Dataset:

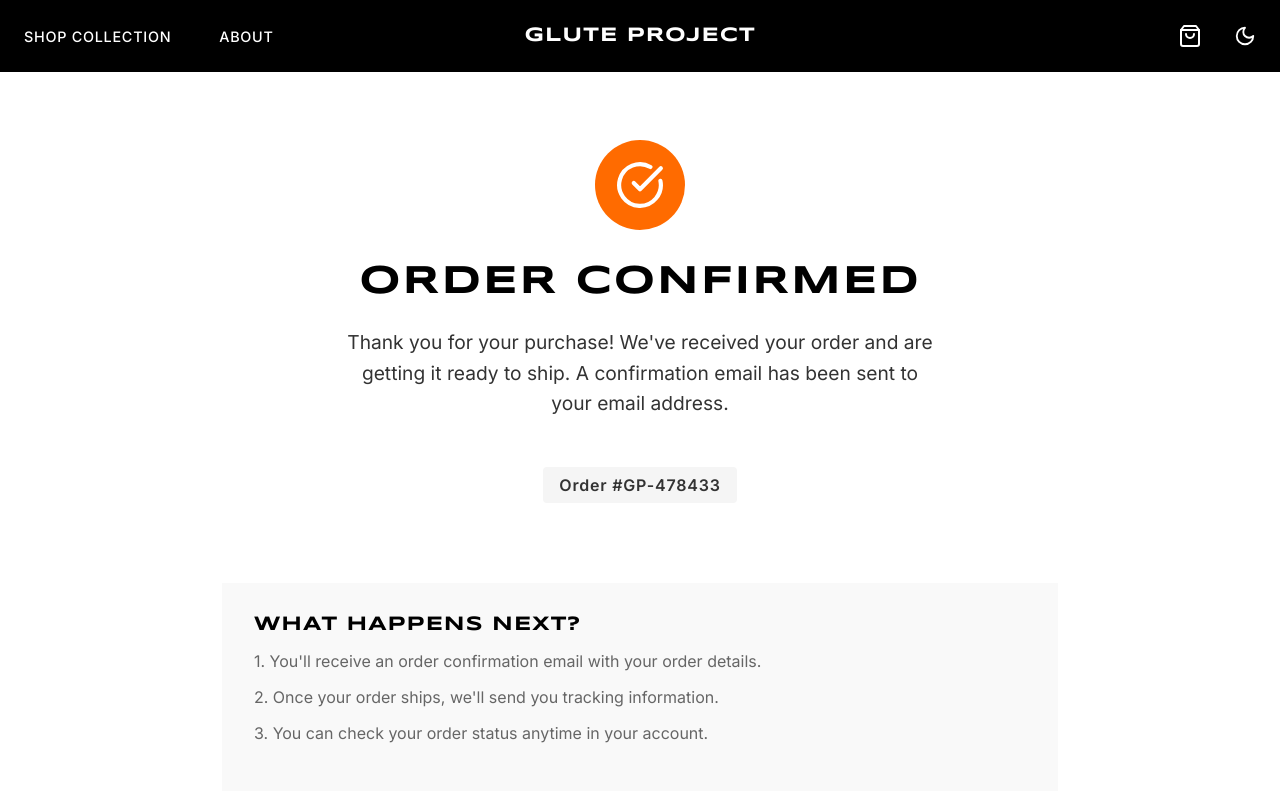
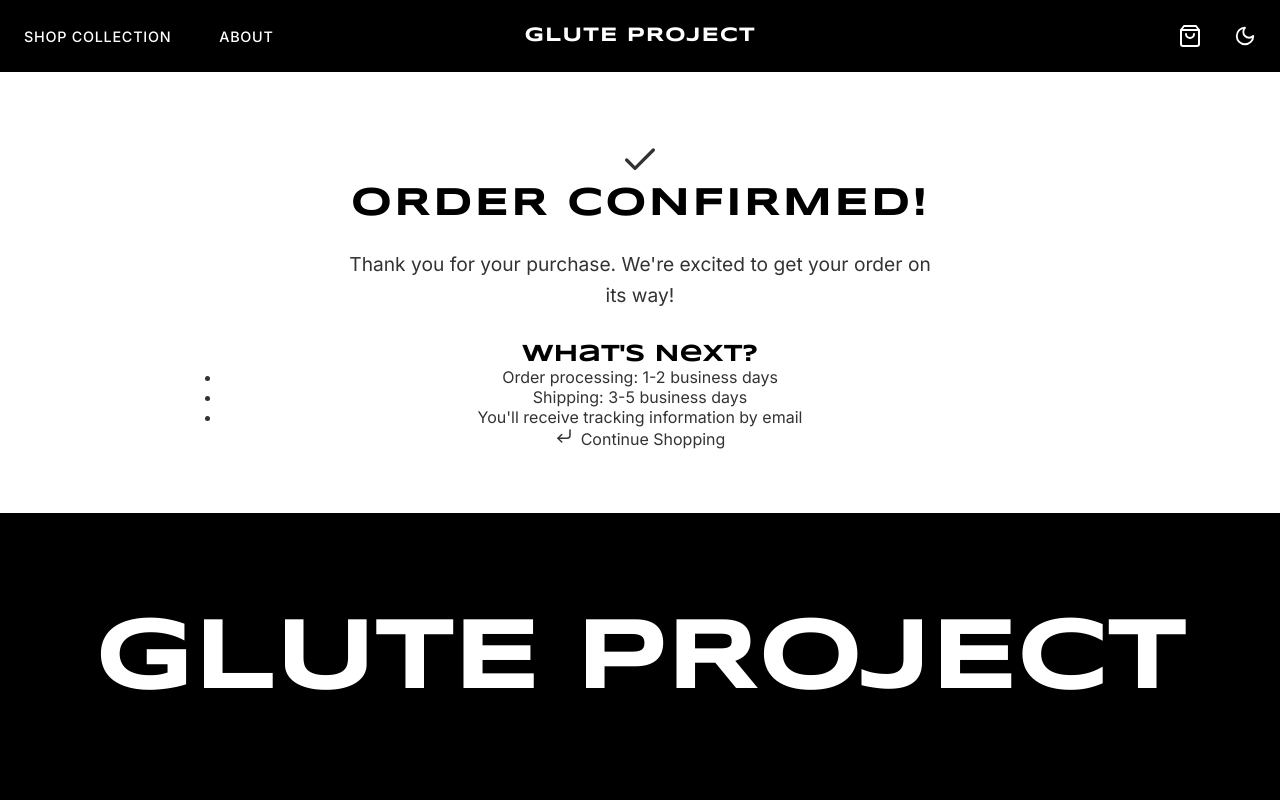
Before and after one commit to industriousparadigm/gluteproj-shop, a Next.js app: page /success in a window 1280 px wide. Shown: the top 800 px of the page. Built offline with nearby package versions, Linux system fonts and the light colour scheme.

Commit message:
no build issues

```diff
--- a/src/app/about/page.tsx
+++ b/src/app/about/page.tsx
@@ -22,7 +22,7 @@ export default function AboutPage() {
             Our journey began with a simple mission: create apparel that celebrates strength while delivering uncompromising performance. We understand that when you feel powerful, you perform powerfully. Every piece we design represents this philosophy.
           </p>
           <p className={styles.paragraph}>
-            We've assembled a team of elite athletes, cutting-edge designers, and textile engineers who share our vision. Together, we craft products that seamlessly integrate into your fitness journey, whether you're setting personal records or embracing a new challenge.
+            We&apos;ve assembled a team of elite athletes, cutting-edge designers, and textile engineers who share our vision. Together, we craft products that seamlessly integrate into your fitness journey, whether you&apos;re setting personal records or embracing a new challenge.
           </p>
         </div>
 
@@ -64,7 +64,7 @@ export default function AboutPage() {
           <div className={styles.valueCard}>
             <h3 className={styles.valueTitle}>COMMUNITY</h3>
             <p className={styles.valueDescription}>
-              Glute Project is more than apparel—it's a movement. We celebrate every individual who strives for excellence and embraces the journey of self-improvement.
+              Glute Project is more than apparel—it&apos;s a movement. We celebrate every individual who strives for excellence and embraces the journey of self-improvement.
             </p>
           </div>
         </div>
@@ -72,7 +72,7 @@ export default function AboutPage() {
 
       <section className={styles.quoteSection}>
         <blockquote className={styles.quote}>
-          "The body achieves what the mind believes. Our mission is to create apparel worthy of that belief."
+          &quot;The body achieves what the mind believes. Our mission is to create apparel worthy of that belief.&quot;
           <cite className={styles.quoteAuthor}>— Founder, Glute Project</cite>
         </blockquote>
       </section>
--- a/src/app/page.module.css
+++ b/src/app/page.module.css
@@ -1,4 +1,4 @@
-:root {
+.variables {
   --accent-color: #FD3E81;
   --text-color: #333;
   --text-primary: #333;
--- a/src/app/success/page.tsx
+++ b/src/app/success/page.tsx
@@ -1,46 +1,72 @@
 'use client'
+import { useEffect, useState } from 'react'
 import Link from 'next/link'
-import { CheckCircle, Home } from 'lucide-react'
+import { CornerDownLeft, Check } from 'lucide-react'
 import styles from './SuccessPage.module.css'
 
+interface CartItem {
+  id: string
+  name: string
+  price: number
+  image: string
+  color: string
+  quantity: number
+}
+
 export default function SuccessPage() {
-    // Generate a random order number for demonstration purposes
-    const orderNumber = `GP-${Math.floor(100000 + Math.random() * 900000)}`
+  const [orderDetails, setOrderDetails] = useState<{
+    total: string;
+    items: number;
+  } | null>(null)
+
+  useEffect(() => {
+    const cart = JSON.parse(localStorage.getItem('cart') || '[]') as CartItem[]
+    if (cart.length) {
+      const itemCount = cart.reduce((acc: number, item: CartItem) => acc + (item.quantity || 1), 0)
+      const total = cart.reduce((acc: number, item: CartItem) =>
+        acc + (item.price * (item.quantity || 1)), 0).toFixed(2)
+
+      setOrderDetails({ total: `€${total}`, items: itemCount })
+
+      // Clear cart after successful order
+      localStorage.removeItem('cart')
+    }
+  }, [])
 
   return (
     <div className={styles.container}>
-            <div className={styles.checkmark}>
-                <CheckCircle size={50} />
+      <div className={styles.successCard}>
+        <div className={styles.iconContainer}>
+          <Check size={40} className={styles.icon} />
         </div>
 
-            <h1 className={styles.title}>Order Confirmed</h1>
+        <h1 className={styles.title}>Order Confirmed!</h1>
 
         <p className={styles.message}>
-                Thank you for your purchase! We've received your order and are getting it ready to ship.
-                A confirmation email has been sent to your email address.
+          Thank you for your purchase. We&apos;re excited to get your order on its way!
         </p>
 
-            <div className={styles.orderNumber}>
-                Order #{orderNumber}
+        {orderDetails && (
+          <div className={styles.orderDetails}>
+            <p>Your order of {orderDetails.items} item{orderDetails.items !== 1 ? 's' : ''} with a total of {orderDetails.total} has been confirmed.</p>
+            <p>You&apos;ll receive an email confirmation shortly with tracking details.</p>
+          </div>
+        )}
+
+        <div className={styles.nextSteps}>
+          <h2>What&apos;s Next?</h2>
+          <ul>
+            <li>Order processing: 1-2 business days</li>
+            <li>Shipping: 3-5 business days</li>
+            <li>You&apos;ll receive tracking information by email</li>
+          </ul>
         </div>
 
-            <div className={styles.infoBox}>
-                <h2 className={styles.infoTitle}>What Happens Next?</h2>
-                <p className={styles.infoText}>
-                    1. You'll receive an order confirmation email with your order details.
-                </p>
-                <p className={styles.infoText}>
-                    2. Once your order ships, we'll send you tracking information.
-                </p>
-                <p className={styles.infoText}>
-                    3. You can check your order status anytime in your account.
-                </p>
-            </div>
-
-            <Link href="/" className={styles.homeButton}>
-                <Home size={16} style={{ marginRight: '0.5rem' }} />
+        <Link href="/" className={styles.returnButton}>
+          <CornerDownLeft size={18} style={{ marginRight: '0.5rem' }} />
           Continue Shopping
         </Link>
       </div>
+    </div>
   )
 }
```
Also changed, not shown: src/app/api/stripe-products/route.ts (+4 -3 lines), src/app/page.tsx (+13 -10 lines), src/app/products/[id]/page.tsx (+26 -13 lines). Lines whose indentation alone changed are shown as unchanged.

What is required: For each record above, write it out exactly and omit any picture.

Response to this exercise:
Before and after one commit to industriousparadigm/gluteproj-shop, a Next.js app: page /success in a window 1280 px wide. Shown: the top 800 px of the page. Built offline with nearby package versions, Linux system fonts and the light colour scheme.

Commit message:
no build issues

```diff
--- a/src/app/about/page.tsx
+++ b/src/app/about/page.tsx
@@ -22,7 +22,7 @@ export default function AboutPage() {
             Our journey began with a simple mission: create apparel that celebrates strength while delivering uncompromising performance. We understand that when you feel powerful, you perform powerfully. Every piece we design represents this philosophy.
           </p>
           <p className={styles.paragraph}>
-            We've assembled a team of elite athletes, cutting-edge designers, and textile engineers who share our vision. Together, we craft products that seamlessly integrate into your fitness journey, whether you're setting personal records or embracing a new challenge.
+            We&apos;ve assembled a team of elite athletes, cutting-edge designers, and textile engineers who share our vision. Together, we craft products that seamlessly integrate into your fitness journey, whether you&apos;re setting personal records or embracing a new challenge.
           </p>
         </div>
 
@@ -64,7 +64,7 @@ export default function AboutPage() {
           <div className={styles.valueCard}>
             <h3 className={styles.valueTitle}>COMMUNITY</h3>
             <p className={styles.valueDescription}>
-              Glute Project is more than apparel—it's a movement. We celebrate every individual who strives for excellence and embraces the journey of self-improvement.
+              Glute Project is more than apparel—it&apos;s a movement. We celebrate every individual who strives for excellence and embraces the journey of self-improvement.
             </p>
           </div>
         </div>
@@ -72,7 +72,7 @@ export default function AboutPage() {
 
       <section className={styles.quoteSection}>
         <blockquote className={styles.quote}>
-          "The body achieves what the mind believes. Our mission is to create apparel worthy of that belief."
+          &quot;The body achieves what the mind believes. Our mission is to create apparel worthy of that belief.&quot;
           <cite className={styles.quoteAuthor}>— Founder, Glute Project</cite>
         </blockquote>
       </section>
--- a/src/app/page.module.css
+++ b/src/app/page.module.css
@@ -1,4 +1,4 @@
-:root {
+.variables {
   --accent-color: #FD3E81;
   --text-color: #333;
   --text-primary: #333;
--- a/src/app/success/page.tsx
+++ b/src/app/success/page.tsx
@@ -1,46 +1,72 @@
 'use client'
+import { useEffect, useState } from 'react'
 import Link from 'next/link'
-import { CheckCircle, Home } from 'lucide-react'
+import { CornerDownLeft, Check } from 'lucide-react'
 import styles from './SuccessPage.module.css'
 
+interface CartItem {
+  id: string
+  name: string
+  price: number
+  image: string
+  color: string
+  quantity: number
+}
+
 export default function SuccessPage() {
-    // Generate a random order number for demonstration purposes
-    const orderNumber = `GP-${Math.floor(100000 + Math.random() * 900000)}`
+  const [orderDetails, setOrderDetails] = useState<{
+    total: string;
+    items: number;
+  } | null>(null)
+
+  useEffect(() => {
+    const cart = JSON.parse(localStorage.getItem('cart') || '[]') as CartItem[]
+    if (cart.length) {
+      const itemCount = cart.reduce((acc: number, item: CartItem) => acc + (item.quantity || 1), 0)
+      const total = cart.reduce((acc: number, item: CartItem) =>
+        acc + (item.price * (item.quantity || 1)), 0).toFixed(2)
+
+      setOrderDetails({ total: `€${total}`, items: itemCount })
+
+      // Clear cart after successful order
+      localStorage.removeItem('cart')
+    }
+  }, [])
 
   return (
     <div className={styles.container}>
-            <div className={styles.checkmark}>
-                <CheckCircle size={50} />
+      <div className={styles.successCard}>
+        <div className={styles.iconContainer}>
+          <Check size={40} className={styles.icon} />
         </div>
 
-            <h1 className={styles.title}>Order Confirmed</h1>
+        <h1 className={styles.title}>Order Confirmed!</h1>
 
         <p className={styles.message}>
-                Thank you for your purchase! We've received your order and are getting it ready to ship.
-                A confirmation email has been sent to your email address.
+          Thank you for your purchase. We&apos;re excited to get your order on its way!
         </p>
 
-            <div className={styles.orderNumber}>
-                Order #{orderNumber}
+        {orderDetails && (
+          <div className={styles.orderDetails}>
+            <p>Your order of {orderDetails.items} item{orderDetails.items !== 1 ? 's' : ''} with a total of {orderDetails.total} has been confirmed.</p>
+            <p>You&apos;ll receive an email confirmation shortly with tracking details.</p>
+          </div>
+        )}
+
+        <div className={styles.nextSteps}>
+          <h2>What&apos;s Next?</h2>
+          <ul>
+            <li>Order processing: 1-2 business days</li>
+            <li>Shipping: 3-5 business days</li>
+            <li>You&apos;ll receive tracking information by email</li>
+          </ul>
         </div>
 
-            <div className={styles.infoBox}>
-                <h2 className={styles.infoTitle}>What Happens Next?</h2>
-                <p className={styles.infoText}>
-                    1. You'll receive an order confirmation email with your order details.
-                </p>
-                <p className={styles.infoText}>
-                    2. Once your order ships, we'll send you tracking information.
-                </p>
-                <p className={styles.infoText}>
-                    3. You can check your order status anytime in your account.
-                </p>
-            </div>
-
-            <Link href="/" className={styles.homeButton}>
-                <Home size={16} style={{ marginRight: '0.5rem' }} />
+        <Link href="/" className={styles.returnButton}>
+          <CornerDownLeft size={18} style={{ marginRight: '0.5rem' }} />
           Continue Shopping
         </Link>
       </div>
+    </div>
   )
 }
```
Also changed, not shown: src/app/api/stripe-products/route.ts (+4 -3 lines), src/app/page.tsx (+13 -10 lines), src/app/products/[id]/page.tsx (+26 -13 lines). Lines whose indentation alone changed are shown as unchanged.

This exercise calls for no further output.